Isamu Noguchi, Death (Lynched Figure)

Death

1934
Sculpture, Metal
My awareness of being an American, which came in the fall or winter of 1933, was followed in 1934 by the influence of social consciousness to the extent that when it became summer I decided to move to Woodstock, New York, to do a sculpture on the lynching of blacks. The Marie Harriman Gallery offered to help me prepare for an exhibition of my work, which was held the next year. In this show were models and drawings for the Monument to the Plough, the Monument to Ben Franklin, and Play Mountain besides a few portrait heads. The sculpture Death was shown but Mrs. Harriman declined to show Birth, a large travertine carving I had made following an observation of a delivery at Bellevue Hospital. The show was roundly denounced by the art critic Henry McBride.
Original Noguchi Collection
Quotations by Isamu Noguchi from The Isamu Noguchi Garden Museum (New York: Harry N. Abrams, Inc., 1987), unless otherwise noted. The Noguchi Museum gives thanks to the many talented photographers who have documented Isamu Noguchi’s works, particularly Kevin Noble, who has photographed the Museum’s collection for decades, and Shigeo Anzai and Michio Noguchi, whose portraits of the original Museum installations continue to provide inspiration and insight.
Your browser is out-of-date

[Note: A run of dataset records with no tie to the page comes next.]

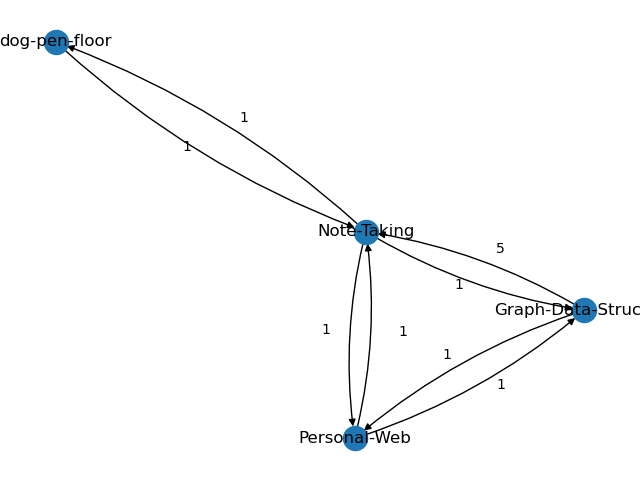
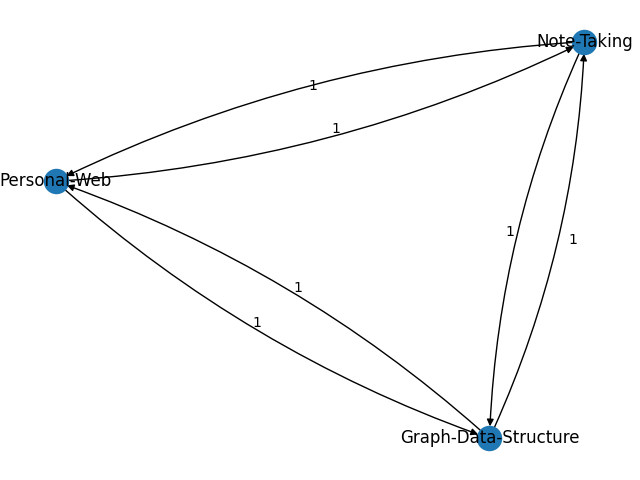
Added all necessary changes to include graph.png view

diff --git a/templates/index.html b/templates/index.html
@@ -46,7 +46,7 @@
       >
         <textarea
           hx-post="/process-markdown"
-          hx-trigger="input"
+          hx-trigger="input, click from:#SecondaryNoteLoader"
           hx-swap="innerHTML"
           hx-target="#view-mode"
           name="markdownText"
@@ -54,13 +54,26 @@
           placeholder="Write your markdown here...."
         ></textarea>
       </div>
-      <button 
-        hx-get="/viz/"
-        >
-        Visualize
-      </button>
+      <!-- <button hx-get="/viz/">Visualize</button> -->
       <!-- This is the area that the html will show up in -->
-      <div class="leading-loose text-sm p-12 col-span-5" id="view-mode"></div>
+      <div class="col-span-5">
+        <div class="flex justify-start align-center border-b-2">
+          <button
+            class="border-r-2 p-1 hover:bg-violet-300 hover:text-neutral-900"
+            id="SecondaryNoteLoader"
+          >
+            Note View
+          </button>
+          <button
+            class="border-r-2 p-1 hover:bg-violet-300 hover:text-neutral-900"
+            hx-get="/viz"
+            hx-target="#view-mode"
+          >
+            Graph View
+          </button>
+        </div>
+        <div class="leading-loose text-sm p-12" id="view-mode"></div>
+      </div>
     </div>
   </body>
 </html>

diff --git a/templates/snippets/textarea.html b/templates/snippets/textarea.html
@@ -1,6 +1,6 @@
 <textarea
   hx-post="/process-markdown"
-  hx-trigger="input"
+  hx-trigger="input, click from:#SecondaryNoteLoader"
   hx-swap="innerHTML"
   hx-target="#view-mode"
   hx-include="[name='noteID']"

diff --git a/templates/snippets/graph.html b/templates/snippets/graph.html
@@ -1,0 +1,7 @@
+<div class="flex h-full justify-center align-center">
+  <img
+    src="{{imgpath}}"
+    alt="This represents the graph of how all the notes are connected"
+    class="w-full"
+  />
+</div>

diff --git a/graph.py b/graph.py
@@ -1,8 +1,10 @@
 from typing import Optional
+import time
 import uuid
 import networkx as nx
 import matplotlib.pyplot as plt
 import math
+
 
 # The same as a node in a graph but called note because we are making a note app
 class Note:
@@ -80,10 +82,12 @@ class WeightedNoteGraph:
             string_value += f"{note} -----> {[str(N) + ', ' + str(self.graph[note][N]) for N in self.graph[note]]}\n"
 
         return string_value
-    
+
     def generate_visualisations(self):
         plt.clf()  # Clear the current matplotlib figure
-        G = nx.MultiDiGraph()  # Create a new directed multigraph each time the method is called
+        G = (
+            nx.MultiDiGraph()
+        )  # Create a new directed multigraph each time the method is called
 
         for note in self.graph:
             G.add_node(note)
@@ -91,20 +95,29 @@ class WeightedNoteGraph:
                 G.add_edge(note, connected_note, weight=weight)
 
         pos = nx.spring_layout(G)
-        nx.draw(G, pos, with_labels=True, connectionstyle='arc3, rad = 0.1')
+        nx.draw(G, pos, with_labels=True, connectionstyle="arc3, rad = 0.1")
 
         # Add edge labels manually
         for u, v, key, d in G.edges(keys=True, data=True):
             x = (pos[u][0] + pos[v][0]) / 2
             y = (pos[u][1] + pos[v][1]) / 2
             angle = math.atan2(pos[v][1] - pos[u][1], pos[v][0] - pos[u][0])
-            label_pos = [x + 0.1 * math.cos(angle + math.pi / 2), y + 0.1 * math.sin(angle + math.pi / 2)]
-            plt.text(label_pos[0], label_pos[1], d['weight'])
+            label_pos = [
+                x + 0.1 * math.cos(angle + math.pi / 2),
+                y + 0.1 * math.sin(angle + math.pi / 2),
+            ]
+            plt.text(label_pos[0], label_pos[1], d["weight"])
 
-        plt.savefig("./assets/graph.png")  # or "graph.jpg"
+        url = f"./assets/graph{str(int(time.time()))}.png"
+        plt.savefig(url)  # or "graph.jpg"
+        return url
 
 
 NOTEGRAPH = WeightedNoteGraph()
+NOTEGRAPH.addNote(
+    "Guide",
+    '## How to Use\nThis app allows you to explore linking notes horizontally instead of hierarchically, utilizing graph data structures to make this possible.\n\n<br/>\n### Getting Started\n\nTo begin, click on one of our pre-generated notes or create a new note using the provided button.\n\n<br/>\n### Linking Notes\nYou can link to other notes using the following syntax:\n\n1. **Existing Note**: Links to existing notes appear in purple on the right-hand side. Example: [[Note-Taking]]\n2. **Non-Existing Note**: Links to notes that do not yet exist appear in red. Example: [[new-example]]. This is useful for notes you plan to create in the future.\n### Interacting with Links\n- **Clickable Links**: The links on the right-hand side are clickable.\n- **Red Links**: Clicking on red links (notes not yet created) will automatically generate a new note for you. We recommend this method over creating notes manually, as it makes note-taking a more natural extension of your thinking process.\n\n<br/>\n### Graph View\n1. Access the graph view by clicking the "Graph View" button on the right-hand side.\n2. To return to the note view, click "Note View."',
+)
 NOTEGRAPH.addNote(
     "Note-Taking",
     '### Note-Taking\n\nUsing graph data structures for note-taking enhances the organization and retrieval of information. Traditional linear note-taking methods often lead to fragmented and hard-to-navigate information. In contrast, graph-based note-taking allows each note to act as a node, with relationships between notes forming edges. This structure supports linking related concepts, topics, and ideas dynamically, reflecting the way knowledge and thoughts are interconnected.\n\nFor instance, a note about "Photosynthesis" can be linked to related notes on "Chlorophyll," "Plant Biology," and "Energy Conversion," creating a comprehensive network of information. This interconnected approach can be further explored through the concept of a [[Personal-Web]] and benefits from the underlying structure of a [[Graph-Data-Structure]].',

diff --git a/main.py b/main.py
@@ -7,10 +7,12 @@ from fastapi.templating import Jinja2Templates
 import markdown
 from markdownExtension import CustomExtension
 from graph import NOTEGRAPH
+from fastapi.staticfiles import StaticFiles
 
 
 app = FastAPI()
 templates = Jinja2Templates("templates")
+app.mount("/assets", StaticFiles(directory="assets"), name="asset")
 
 
 def set_connected_nodes(markdown_text, src_note):
@@ -82,15 +84,13 @@ async def getNote(request: Request, noteID: str):
             },
         )
 
+
 @app.get("/viz/", response_class=HTMLResponse)
 async def getViz(request: Request):
-    print(NOTEGRAPH)
-    NOTEGRAPH.generate_visualisations()
-    return "success"
-    # return templates.TemplateResponse(
-    #     "snippets/viz.html",
-    #     {"request": request, "notes": NOTEGRAPH.generate_visualisations()},
-    # )
+    url = NOTEGRAPH.generate_visualisations()
+    return templates.TemplateResponse(
+        "snippets/graph.html", {"request": request, "imgpath": url}
+    )
 
 
 @app.post("/create-note/", response_class=HTMLResponse)
@@ -117,9 +117,6 @@ async def create_a_note(request: Request, TITLE: Annotated[str, Form()]):
         "wall",
         "floor",
     ]  # 20*20*20 = 8000 unique
-
-
-
 
     while True:
         name = f"{choice(word_list)}-{choice(word_list)}-{choice(word_list)}"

Our website has detected that you are using a browser that will prevent you from accessing certain features. An upgrade is recommended.

Update my browser now

×